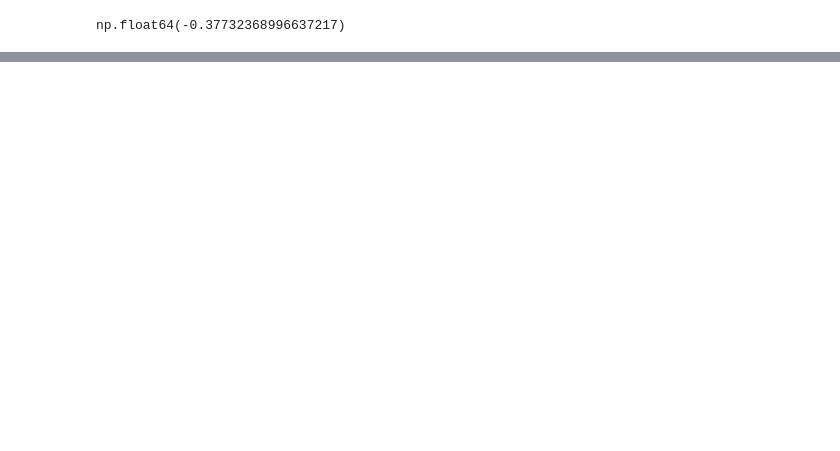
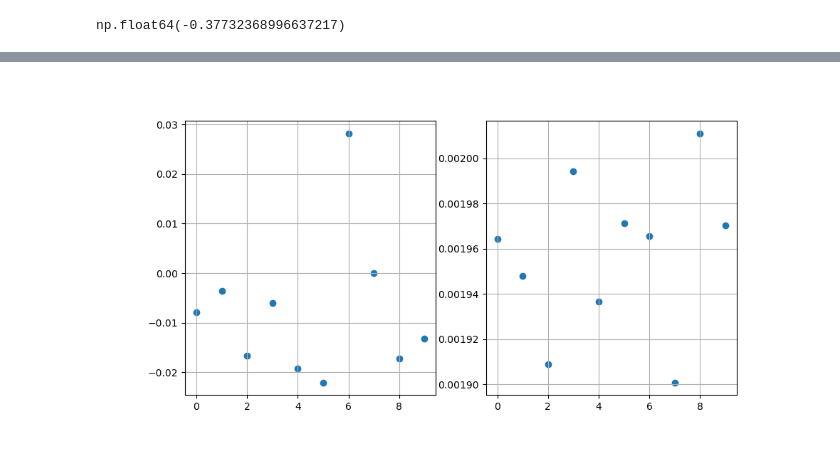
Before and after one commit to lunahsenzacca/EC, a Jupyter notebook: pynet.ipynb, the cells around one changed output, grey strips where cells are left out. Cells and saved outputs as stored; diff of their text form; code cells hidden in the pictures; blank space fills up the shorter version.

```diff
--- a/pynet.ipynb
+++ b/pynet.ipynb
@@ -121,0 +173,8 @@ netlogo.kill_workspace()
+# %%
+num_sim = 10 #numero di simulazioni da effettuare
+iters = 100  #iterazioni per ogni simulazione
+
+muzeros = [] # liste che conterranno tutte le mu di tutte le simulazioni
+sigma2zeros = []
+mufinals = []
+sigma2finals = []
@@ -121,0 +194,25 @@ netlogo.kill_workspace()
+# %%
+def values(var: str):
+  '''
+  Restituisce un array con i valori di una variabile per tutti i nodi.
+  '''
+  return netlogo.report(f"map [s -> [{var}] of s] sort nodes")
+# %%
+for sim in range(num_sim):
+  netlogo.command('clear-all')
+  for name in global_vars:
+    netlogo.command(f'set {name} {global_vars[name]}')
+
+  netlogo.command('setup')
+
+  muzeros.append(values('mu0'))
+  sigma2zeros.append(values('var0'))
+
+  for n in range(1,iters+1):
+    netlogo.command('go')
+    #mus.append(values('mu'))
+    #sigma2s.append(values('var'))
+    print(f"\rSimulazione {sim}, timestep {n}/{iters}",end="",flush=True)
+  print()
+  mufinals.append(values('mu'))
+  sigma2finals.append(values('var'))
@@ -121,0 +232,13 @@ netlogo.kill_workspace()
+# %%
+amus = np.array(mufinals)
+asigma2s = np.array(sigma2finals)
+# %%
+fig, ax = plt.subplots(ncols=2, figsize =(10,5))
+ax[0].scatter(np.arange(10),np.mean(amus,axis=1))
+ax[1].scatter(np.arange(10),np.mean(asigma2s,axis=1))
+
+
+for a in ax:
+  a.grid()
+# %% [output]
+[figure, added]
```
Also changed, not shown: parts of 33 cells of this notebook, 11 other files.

> _Try it_
In the listing above, how many lines have the string "values" in them? Reply with only the figure.

> _Response area_
7